» **Work instructions**:
From the first line to the last, print the records exactly, leaving out the pictures.

....................

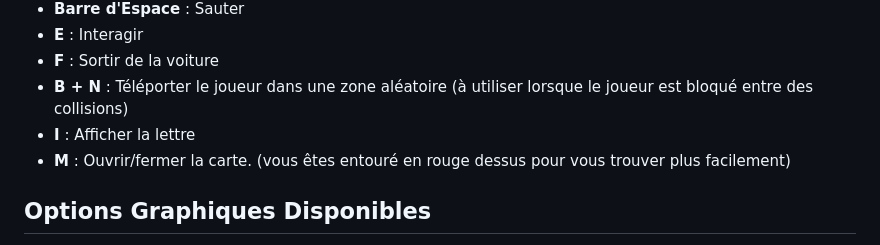
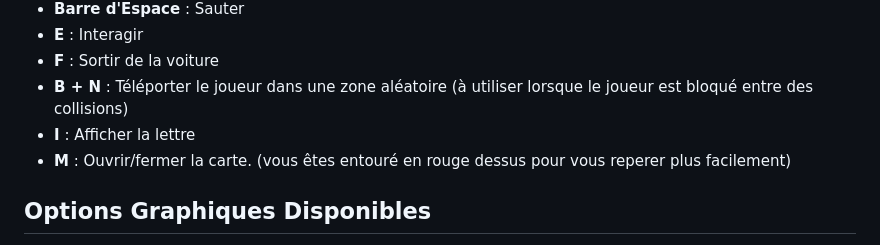
Before and after one commit to mouutz/olympixel, a Markdown page: README.md, the part around the change. Rendered like a GitHub page.

```diff
--- a/README.md
+++ b/README.md
@@ -28,7 +28,7 @@ Prêt à relever ce défi épique ? Alors préparez-vous à plonger au cœur de
 - **F** : Sortir de la voiture
 - **B + N** : Téléporter le joueur dans une zone aléatoire (à utiliser lorsque le joueur est bloqué entre des collisions)
 - **I** : Afficher la lettre
-- **M** : Ouvrir/fermer la carte. (vous êtes entouré en rouge dessus pour vous trouver plus facilement)
+- **M** : Ouvrir/fermer la carte. (vous êtes entouré en rouge dessus pour vous reperer plus facilement)
 
 ## Options Graphiques Disponibles
 
```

....................

» **Exercise result**:
Before and after one commit to mouutz/olympixel, a Markdown page: README.md, the part around the change. Rendered like a GitHub page.

```diff
--- a/README.md
+++ b/README.md
@@ -28,7 +28,7 @@ Prêt à relever ce défi épique ? Alors préparez-vous à plonger au cœur de
 - **F** : Sortir de la voiture
 - **B + N** : Téléporter le joueur dans une zone aléatoire (à utiliser lorsque le joueur est bloqué entre des collisions)
 - **I** : Afficher la lettre
-- **M** : Ouvrir/fermer la carte. (vous êtes entouré en rouge dessus pour vous trouver plus facilement)
+- **M** : Ouvrir/fermer la carte. (vous êtes entouré en rouge dessus pour vous reperer plus facilement)
 
 ## Options Graphiques Disponibles
 
```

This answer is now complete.